Wade played like a desperate and motivated man, putting up 30 with six rebounds and four assists on the second night of a back-to-back is proof positive he took Friday's loss to Atlanta personally and used his play to back up those feelings.

He took to twitter to apologize for the poor effort against the Hawks, producing his best all-around performance as a Bull.

"We've been good in desperate moments," Wade said. "We haven't been good in non-desperate moments, when we win three in a row or playing a team that we should beat. But (in) the desperate moments I like us."

He scored 13 in the fourth, along with the last of his four blocked shots and all three of his steals took place in the final 12.

"I thought he was terrific," Bulls coach Fred Hoiberg said. "He was aggressive all game long, taking the ball to the basket, getting to the line 15 times. He came up with two big plays."

Hoiberg threw out different lineups and rotations, playing Paul Zipser as a sixth man and having the second-round draft pick close the game. Zipser took advantage, hitting three triples and scoring 13 points.

"I thought it was night and day from last night," Hoiberg said. "Our energy was really good all night long. We got just enough stops to find a way to win."

Cousins dominated the game with 42 and 14 rebounds in 35 minutes, the only Kings player in double figures all night.

"He was pretty much unguardable for the majority of the game, Taj did a solid job on him," Hoiberg said. "When Robin was on him, they put him on the perimeter and let him shoot threes.
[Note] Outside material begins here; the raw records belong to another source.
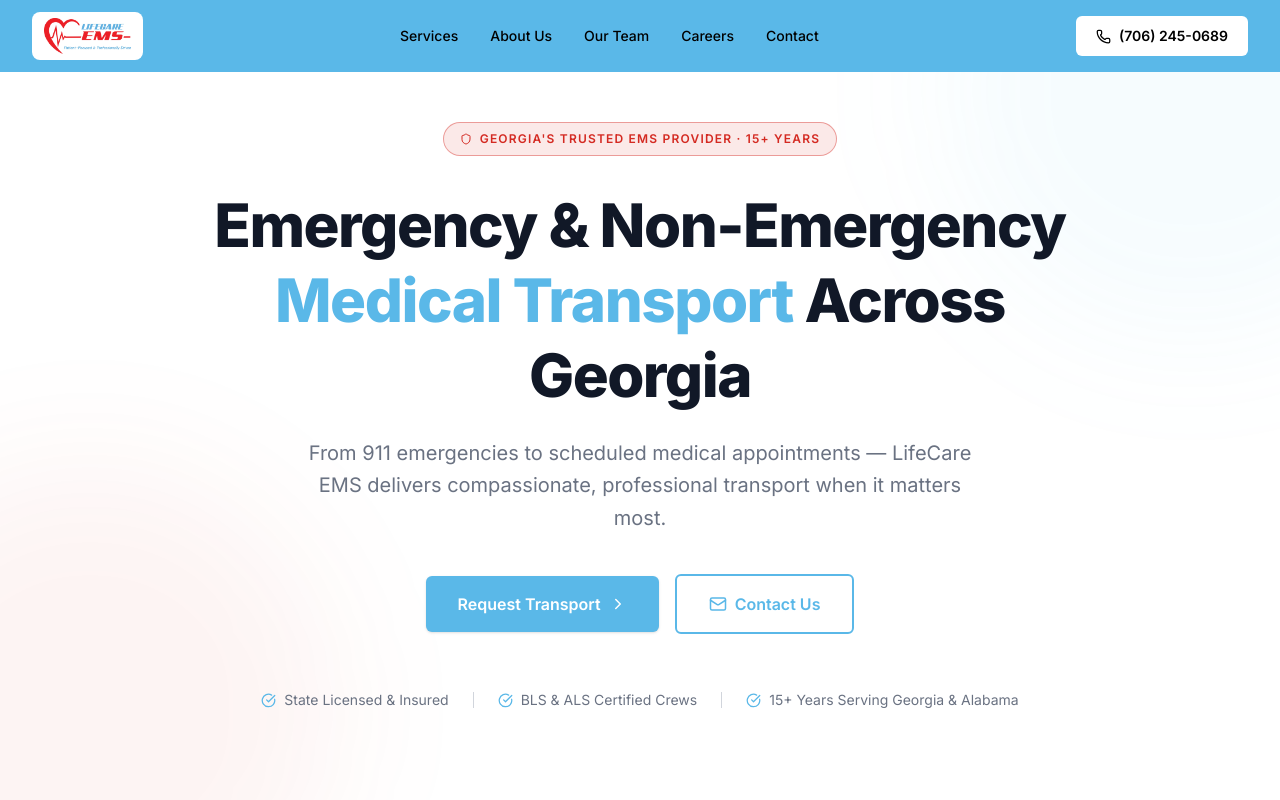
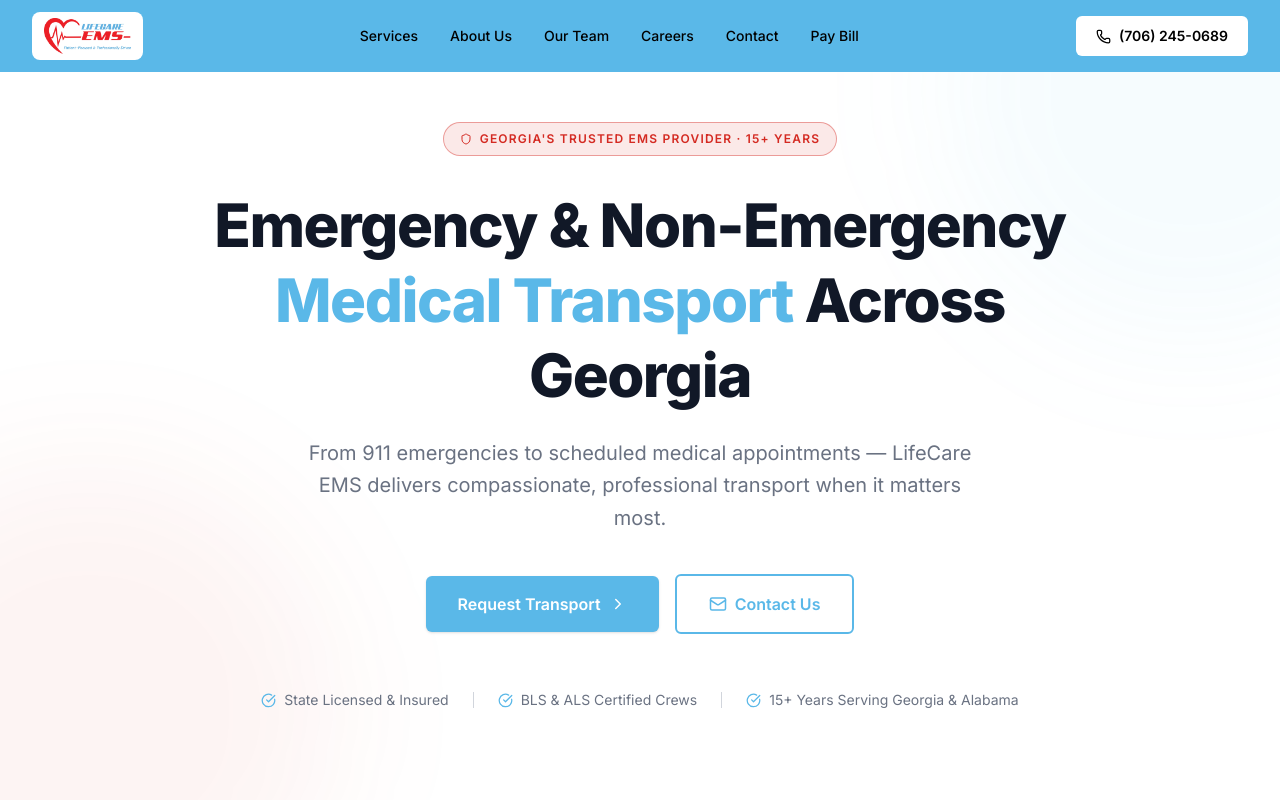
Before and after one commit to Parvin2001/LifeCare-EMS, a Next.js app: page / in a window 1280 px wide. Shown: the top 800 px of the page. Built offline with nearby package versions, Linux system fonts and the light colour scheme.

Commit message:
Add Pay Bill link to navbar
Links to the external payment portal (opens in a new tab). Added external flag to the links type to handle target and rel attributes correctly.

Co-Authored-By: Claude Sonnet 4.6 <noreply@anthropic.com>

```diff
--- a/components/Navbar.tsx
+++ b/components/Navbar.tsx
@@ -11,6 +11,7 @@ const links = [
   { label: "Our Team", href: "/#team" },
   { label: "Careers", href: "/careers" },
   { label: "Contact", href: "/contact" },
+  { label: "Pay Bill", href: "https://lifecareems.secure.lq-pay.net", external: true },
 ];
 
 export default function Navbar() {
@@ -38,6 +39,7 @@ export default function Navbar() {
               <a
                 key={l.href}
                 href={l.href}
+                {...(l.external ? { target: "_blank", rel: "noopener noreferrer" } : {})}
                 className="text-sm text-black hover:text-white font-medium transition-colors"
               >
                 {l.label}
@@ -72,6 +74,7 @@ export default function Navbar() {
               key={l.href}
               href={l.href}
               onClick={() => setOpen(false)}
+              {...(l.external ? { target: "_blank", rel: "noopener noreferrer" } : {})}
               className="text-base text-black hover:text-white font-medium transition-colors"
             >
               {l.label}
```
He's a monster."

Back-to-back triples from Cousins gave him 40 and tied the game at 97, as a third one rimmed out with a little under two minutes left.

Cousins dominated the start of the third quarter, hitting midrange jumpers over Lopez and taunting the Bulls bench after hitting a jumper to put the Kings ahead, 70-63 midway through the third.

But the Bulls stayed close, with Hoiberg choosing to sit Rajon Rondo for the second half after playing him six minutes in the second quarter, using Wade as a point guard and going with Carter-Williams for defense, along with Zipser, who didn't look scared of the moment.

"I like the wrinkle coach put in there, putting him in early," Wade said. "He gave him an opportunity and he helped us big time."

Butler scored 23 with seven assists and five rebounds in 39 minutes, didn't have to play the hero for once and made fun of Wade's apology tweet.

"He was due for a big night," Butler said. "He can tweet again if he can come out again and give us 30 and some big steals and big dunks."

"I think that's what called of him, to score baskets and guard. It's kinda sneaky. You never really expect it until it happens."

It looked like the worst was over when the Bulls made a short run to end the third, surviving the onslaught from Cousins — and surviving their own experimenting with Zipser instead of going with Denzel Valentine, switching things up altogether.

But the tone was set by the leaders, who can only manufacture but so much urgency on a nightly basis.

"I like this team when we're desperate," Wade said. "A desperate team, we're not bad."